# Dataset excerpts:

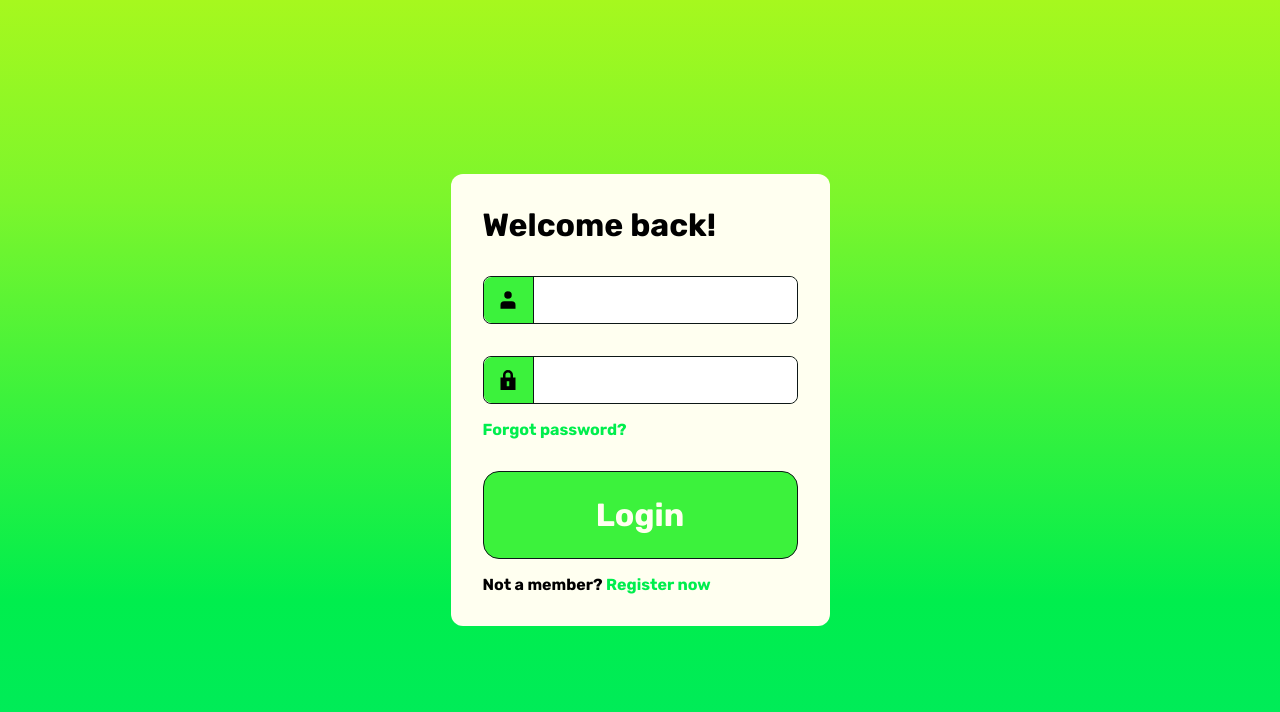
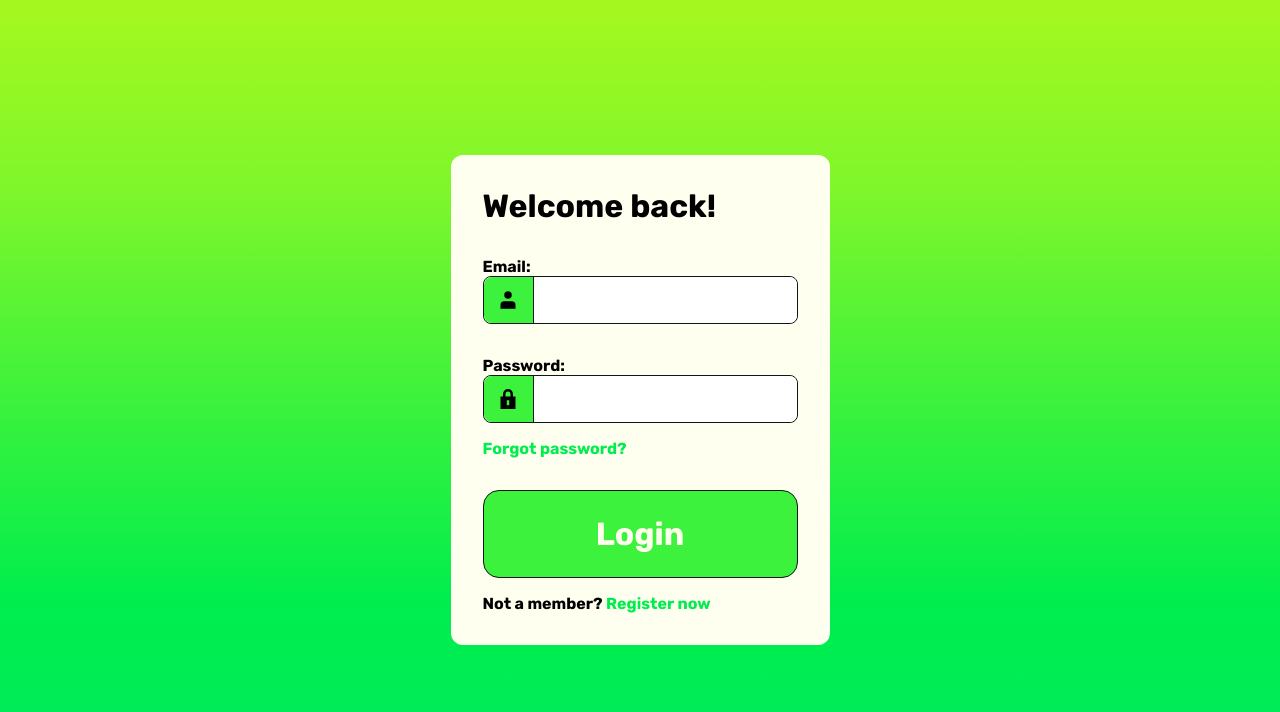
Before and after one commit to luanAfons0/Super-Todo-App, a Next.js app in the folder front-end/: page /login in a window 1280 px wide. Shown: the top 712 px of the page. Built offline with nearby package versions, Linux system fonts and the light colour scheme.

Commit message:
feat: added label to inputs

```diff
--- a/front-end/components/LoginBox/index.tsx
+++ b/front-end/components/LoginBox/index.tsx
@@ -21,6 +21,7 @@ export default function LoginBox() {
           <h1>Welcome back!</h1>
         </div>
         <div className={styles.row}>
+          <label>Email:</label>
           <Input
             type="text"
             value={email}
@@ -29,6 +30,7 @@ export default function LoginBox() {
           />
         </div>
         <div className={styles.row}>
+          <label>Password:</label>
           <Input
             type="password"
             value={password}
@@ -43,7 +45,7 @@ export default function LoginBox() {
             customStyle={{ margin: "0" }}
             buttonText="Login"
           />
-          <div>
+          <div style={{ marginTop: "1rem" }}>
             Not a member? <a href="/new-account">Register now</a>
           </div>
         </div>
--- a/front-end/components/LoginBox/styles.module.scss
+++ b/front-end/components/LoginBox/styles.module.scss
@@ -13,7 +13,10 @@
 .row {
   display: flex;
   flex-direction: column;
-  gap: 1rem;
   width: 100%;
   padding: 1rem;
+
+  a {
+    margin: 1rem 0 0 0;
+  }
 }
```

# Your objective:
State how many lines of the records above contain "export", with no words besides the number.

# Answer section:
3